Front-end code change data

*** Begin section ***

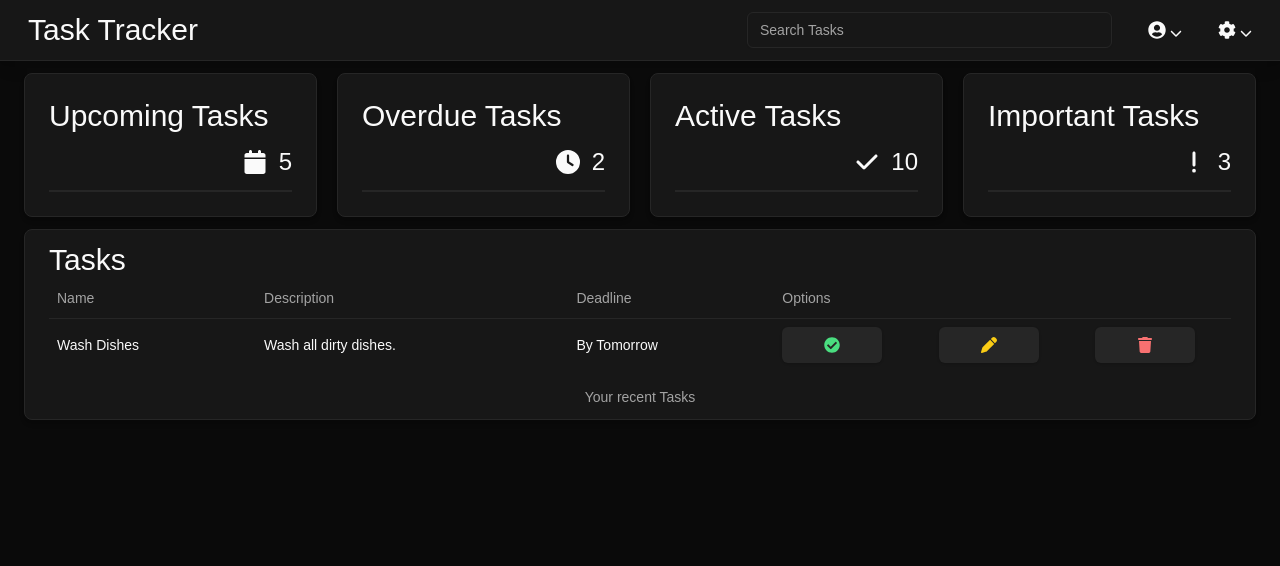
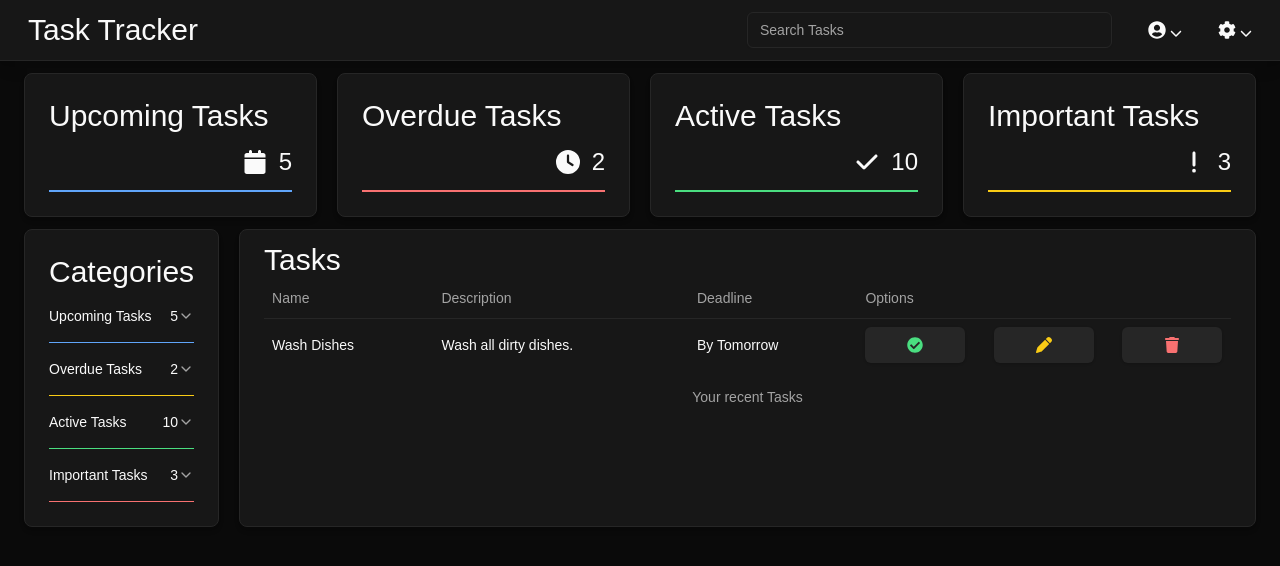
Before and after one commit to jowhe/dissertation-app-source, a Next.js app: page / in a window 1280 px wide. Shown: the top 566 px of the page. Built offline with nearby package versions, Linux system fonts and the light colour scheme.

Commit message:
Added TaskCategories.

```diff
--- a/app/(root)/page.tsx
+++ b/app/(root)/page.tsx
@@ -1,12 +1,15 @@
+import TaskCategories from "@/components/interface/TaskCategories";
 import TaskIndicator from "@/components/interface/TaskIndicator";
 import TaskList from "@/components/TaskList";
-import Image from "next/image";
 
 export default async function Home() {
   return (
     <div className="p-6 mx-auto lg:px-6 lg:py-3">
       <TaskIndicator />
-      <TaskList />
+      <div className="lg:container lg:flex mx-auto gap-x-5">
+        <TaskCategories />
+        <TaskList />
+      </div>
     </div>
   )
 }
--- /dev/null
+++ b/components/interface/TaskCategories.tsx
@@ -0,0 +1,108 @@
+import React from 'react'
+
+import {
+  Accordion,
+  AccordionContent,
+  AccordionItem,
+  AccordionTrigger,
+} from "@/components/ui/accordion"
+import { UserTasksCategories, UserTaskType } from '@/lib/types';
+import { FaCalendar, FaClock, FaCheck, FaExclamation } from 'react-icons/fa';
+
+const Categories: Array<UserTasksCategories> = [
+  {
+    name: 'Upcoming Tasks',
+    value: 5,
+    color: 'border-blue-400',
+    icon: <FaCalendar className="my-auto" />,
+  },
+  {
+    name: 'Overdue Tasks',
+    value: 2,
+    color: 'border-yellow-400',
+    icon: <FaClock className="my-auto" />,
+  },
+  {
+    name: 'Active Tasks',
+    value: 10,
+    color: 'border-green-400',
+    icon: <FaCheck className="my-auto" />,
+  },
+  {
+    name: 'Important Tasks',
+    value: 3,
+    color: 'border-red-400',
+    icon: <FaExclamation className="my-auto" />,
+  },
+];
+
+const Tasks: Array<UserTaskType> = [
+  {
+    name: "task1",
+    description: "task1 desctiption",
+    category: Categories[0],
+    deadline: "21-12-2024"
+  },
+  {
+    name: "task2",
+    description: "task1 desctiption",
+    category: Categories[0],
+    deadline: "21-12-2024"
+  },
+  {
+    name: "task3",
+    description: "task1 desctiption",
+    category: Categories[0],
+    deadline: "21-12-2024"
+  },
+  {
+    name: "task4",
+    description: "task1 desctiption",
+    category: Categories[0],
+    deadline: "21-12-2024"
+  },
+  {
+    name: "task5",
+    description: "task1 desctiption",
+    category: Categories[0],
+    deadline: "21-12-2024"
+  },
+]
+
+function TaskCategories() {
+  return (
+    <div className="container border rounded-lg px-6 py-6 shadow-md dark:bg-neutral-900 mx-auto mt-3 w-auto h-min max-h-min gap-5">
+      <h1 className='text-3xl'>Categories</h1>
+      <Accordion type='multiple'>
+      {Categories?.length > 0 && (
+        Categories.map((cat: UserTasksCategories) => (
+        <AccordionItem key={cat.name} value={cat.name} className={cat.color}>
+          <AccordionTrigger><span className='flex justify-between w-full'>
+          <p>{cat.name}</p>
+          <p>{cat.value}</p>
+          </span></AccordionTrigger>
+          <AccordionContent>
+            <ul>
+              {Tasks.length > 0 && (
+                Tasks.map((task: UserTaskType) => (
+                  cat.name == task.category.name && (
+                    <li key={task.name} className='px-2'>
+                      <p><b>{task.name}</b></p>
+                      <span className='flex flex-wrap w-full justify-between'>
+                        <p className='text-neutral-400'>{task.description}</p>
+                        <p className='text-neutral-400'>{task.deadline}</p>
+                      </span>
+                    </li>
+                  )
+                ))
+              )}
+            </ul>
+          </AccordionContent>
+        </AccordionItem>
+      )))}
+      </Accordion>
+    </div>
+  )
+}
+
+export default TaskCategories
```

*** End section ***

§ **What the task requires**
Return all the entries word for word, but omit any pictures they contain.

§ **Response to this exercise**
Before and after one commit to jowhe/dissertation-app-source, a Next.js app: page / in a window 1280 px wide. Shown: the top 566 px of the page. Built offline with nearby package versions, Linux system fonts and the light colour scheme.

Commit message:
Added TaskCategories.

```diff
--- a/app/(root)/page.tsx
+++ b/app/(root)/page.tsx
@@ -1,12 +1,15 @@
+import TaskCategories from "@/components/interface/TaskCategories";
 import TaskIndicator from "@/components/interface/TaskIndicator";
 import TaskList from "@/components/TaskList";
-import Image from "next/image";
 
 export default async function Home() {
   return (
     <div className="p-6 mx-auto lg:px-6 lg:py-3">
       <TaskIndicator />
-      <TaskList />
+      <div className="lg:container lg:flex mx-auto gap-x-5">
+        <TaskCategories />
+        <TaskList />
+      </div>
     </div>
   )
 }
--- /dev/null
+++ b/components/interface/TaskCategories.tsx
@@ -0,0 +1,108 @@
+import React from 'react'
+
+import {
+  Accordion,
+  AccordionContent,
+  AccordionItem,
+  AccordionTrigger,
+} from "@/components/ui/accordion"
+import { UserTasksCategories, UserTaskType } from '@/lib/types';
+import { FaCalendar, FaClock, FaCheck, FaExclamation } from 'react-icons/fa';
+
+const Categories: Array<UserTasksCategories> = [
+  {
+    name: 'Upcoming Tasks',
+    value: 5,
+    color: 'border-blue-400',
+    icon: <FaCalendar className="my-auto" />,
+  },
+  {
+    name: 'Overdue Tasks',
+    value: 2,
+    color: 'border-yellow-400',
+    icon: <FaClock className="my-auto" />,
+  },
+  {
+    name: 'Active Tasks',
+    value: 10,
+    color: 'border-green-400',
+    icon: <FaCheck className="my-auto" />,
+  },
+  {
+    name: 'Important Tasks',
+    value: 3,
+    color: 'border-red-400',
+    icon: <FaExclamation className="my-auto" />,
+  },
+];
+
+const Tasks: Array<UserTaskType> = [
+  {
+    name: "task1",
+    description: "task1 desctiption",
+    category: Categories[0],
+    deadline: "21-12-2024"
+  },
+  {
+    name: "task2",
+    description: "task1 desctiption",
+    category: Categories[0],
+    deadline: "21-12-2024"
+  },
+  {
+    name: "task3",
+    description: "task1 desctiption",
+    category: Categories[0],
+    deadline: "21-12-2024"
+  },
+  {
+    name: "task4",
+    description: "task1 desctiption",
+    category: Categories[0],
+    deadline: "21-12-2024"
+  },
+  {
+    name: "task5",
+    description: "task1 desctiption",
+    category: Categories[0],
+    deadline: "21-12-2024"
+  },
+]
+
+function TaskCategories() {
+  return (
+    <div className="container border rounded-lg px-6 py-6 shadow-md dark:bg-neutral-900 mx-auto mt-3 w-auto h-min max-h-min gap-5">
+      <h1 className='text-3xl'>Categories</h1>
+      <Accordion type='multiple'>
+      {Categories?.length > 0 && (
+        Categories.map((cat: UserTasksCategories) => (
+        <AccordionItem key={cat.name} value={cat.name} className={cat.color}>
+          <AccordionTrigger><span className='flex justify-between w-full'>
+          <p>{cat.name}</p>
+          <p>{cat.value}</p>
+          </span></AccordionTrigger>
+          <AccordionContent>
+            <ul>
+              {Tasks.length > 0 && (
+                Tasks.map((task: UserTaskType) => (
+                  cat.name == task.category.name && (
+                    <li key={task.name} className='px-2'>
+                      <p><b>{task.name}</b></p>
+                      <span className='flex flex-wrap w-full justify-between'>
+                        <p className='text-neutral-400'>{task.description}</p>
+                        <p className='text-neutral-400'>{task.deadline}</p>
+                      </span>
+                    </li>
+                  )
+                ))
+              )}
+            </ul>
+          </AccordionContent>
+        </AccordionItem>
+      )))}
+      </Accordion>
+    </div>
+  )
+}
+
+export default TaskCategories
```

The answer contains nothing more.